The third battalion to complete the trio is the 49th Hertfordshire Regiment:





















The obligatory casualty dials to accompany each regiment:











The other nice change of pace was that these figures have been sculpted wearing packs as opposed to the plastic figures which are carrying blanket rolls. The completion of these three units brings the total to eight battalions finished so far:











Next up, two combined grenadier battalions.

Friday 17 May 2024

Recent Nimitz Game - US Navy v IJN

It was nice to get a few of my recently painted WWII ships out for a game of Nimitz. I took the US Navy and Dale the Imperial Japanese Navy, with an allowance of 250 points each. We have played three previous games at 200 points per side and I wanted to see what difference the additional 50 points would make:

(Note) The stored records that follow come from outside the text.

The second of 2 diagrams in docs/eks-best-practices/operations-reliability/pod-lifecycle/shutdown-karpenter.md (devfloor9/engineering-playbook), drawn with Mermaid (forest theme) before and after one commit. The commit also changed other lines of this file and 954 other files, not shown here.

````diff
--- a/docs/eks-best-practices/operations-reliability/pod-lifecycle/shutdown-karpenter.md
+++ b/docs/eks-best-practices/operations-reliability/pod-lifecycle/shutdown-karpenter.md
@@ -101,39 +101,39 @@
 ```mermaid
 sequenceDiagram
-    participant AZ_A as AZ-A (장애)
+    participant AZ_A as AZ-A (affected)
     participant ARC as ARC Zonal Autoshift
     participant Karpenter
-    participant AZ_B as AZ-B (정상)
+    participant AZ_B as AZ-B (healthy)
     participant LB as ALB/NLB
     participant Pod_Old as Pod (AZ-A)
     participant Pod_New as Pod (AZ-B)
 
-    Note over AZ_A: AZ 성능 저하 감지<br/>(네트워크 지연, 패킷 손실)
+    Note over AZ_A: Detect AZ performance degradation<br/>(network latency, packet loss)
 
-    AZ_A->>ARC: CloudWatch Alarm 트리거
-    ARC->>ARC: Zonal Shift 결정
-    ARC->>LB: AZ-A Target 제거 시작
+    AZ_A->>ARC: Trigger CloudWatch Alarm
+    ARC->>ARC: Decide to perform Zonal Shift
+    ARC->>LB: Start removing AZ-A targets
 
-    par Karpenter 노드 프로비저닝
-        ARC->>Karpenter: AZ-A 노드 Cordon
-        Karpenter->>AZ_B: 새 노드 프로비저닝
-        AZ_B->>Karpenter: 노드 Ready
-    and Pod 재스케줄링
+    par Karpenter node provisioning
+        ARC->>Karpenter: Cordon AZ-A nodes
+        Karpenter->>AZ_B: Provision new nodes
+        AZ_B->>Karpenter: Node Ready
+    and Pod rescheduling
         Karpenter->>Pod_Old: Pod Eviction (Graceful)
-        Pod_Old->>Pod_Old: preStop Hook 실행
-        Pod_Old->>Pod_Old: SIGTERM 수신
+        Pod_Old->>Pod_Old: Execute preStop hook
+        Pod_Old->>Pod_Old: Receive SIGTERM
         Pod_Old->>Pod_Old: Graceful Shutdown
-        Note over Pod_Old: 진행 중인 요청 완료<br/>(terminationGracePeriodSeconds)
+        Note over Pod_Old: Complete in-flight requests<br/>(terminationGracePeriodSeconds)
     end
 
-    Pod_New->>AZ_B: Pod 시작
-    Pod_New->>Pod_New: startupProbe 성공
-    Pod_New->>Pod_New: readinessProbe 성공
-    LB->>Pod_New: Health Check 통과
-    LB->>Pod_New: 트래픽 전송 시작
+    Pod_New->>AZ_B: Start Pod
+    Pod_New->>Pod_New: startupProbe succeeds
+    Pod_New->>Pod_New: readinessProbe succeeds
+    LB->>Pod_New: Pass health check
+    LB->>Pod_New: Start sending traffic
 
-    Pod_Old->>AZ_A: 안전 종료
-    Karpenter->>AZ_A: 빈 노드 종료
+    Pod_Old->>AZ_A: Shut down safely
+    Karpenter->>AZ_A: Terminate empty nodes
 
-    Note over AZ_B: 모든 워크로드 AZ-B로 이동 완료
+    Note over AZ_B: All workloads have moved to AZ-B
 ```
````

I deployed with a destroyer screen, a line of cruisers and four battleships:



Whereas Dale organised his fleet into three battlegroups, with a battleship, cruisers and destroyers in each line:

The side who gains the initiative gets much more scope in terms of where and the direction in which they can deploy on the table. I lost the initiative role and so deployed first. The first two moves were spent closing in to gun and torpedo range:






Large guns have a range of 24", small guns 16", while most torpedoes including those carried by the USN have a range of 12". The Japanese long lance torpedoes however have a long range of 24" and hit on the roll of a 6 on a D6, and they carry a lot of them. 

Torpedo attacks are resolved after all shooting has been done, so I blazed away with as much as I could enjoying the better USN odds due to superior radar and fire directors, and managed to inflict a fair bit of damage on the Yamato leading the closest battlegroup. I then held my breath as Dale fired his first dozen torpedo salvos, the Missouri suffering two nasty hits but managing to remain afloat.

Shooting is by formation on an IGOUGO basis, with the side winning the initiative for that turn choosing a formation to fire first. This is therefore an incentive to keep as many ships in formation or base-to-base contact as possible.

Turn 3 saw me finish of the Yamato which which exploded in a fireball, although it had already suffered significant damage, while the Japanese accounted for the Missouri and a couple of cruisers. Some of my destroyers managed to cross the Japanese line for a close-range torpedo run:


Turn four saw the demise of the Yamato's sister ship Musashi, while the Japanese sank the South Carolina which can be seen peeling off from the line, having lost buoyancy and been reduced to a quarter of its speed:


That left me with two battleships, the Massachusetts and North Carolina, with a gun turret missing on each, versus Dale's older Ise battleship. He however still had an advantage in the number of cruisers left and also outnumbered me in destroyers:



We both basically surprised each other at this point and simultaneously conceded that the other had most likely won, so decided to call it a draw.

This was a lot more of a slug-fest than the previous three games and I'm not sure whether the additional 50 points was the cause, but the other games felt a lot more tactical. In Nimitz you can retain half points value for any damaged ship which exits via its deployment zone, but the temptation is to keep them in the fray and pound away. In the absence of a campaign's in-built incentives to preserve forces I'm thinking that if two-thirds or three quarter points were retained for exiting ships then there might be more of an incentive to disengage earlier. 

I'm keen to include aircraft for our next game as this will add a whole new dimension, but we are about to delve into General d'Armee 2 which looks like it could be a decent set of rules for a few Napoleonic games.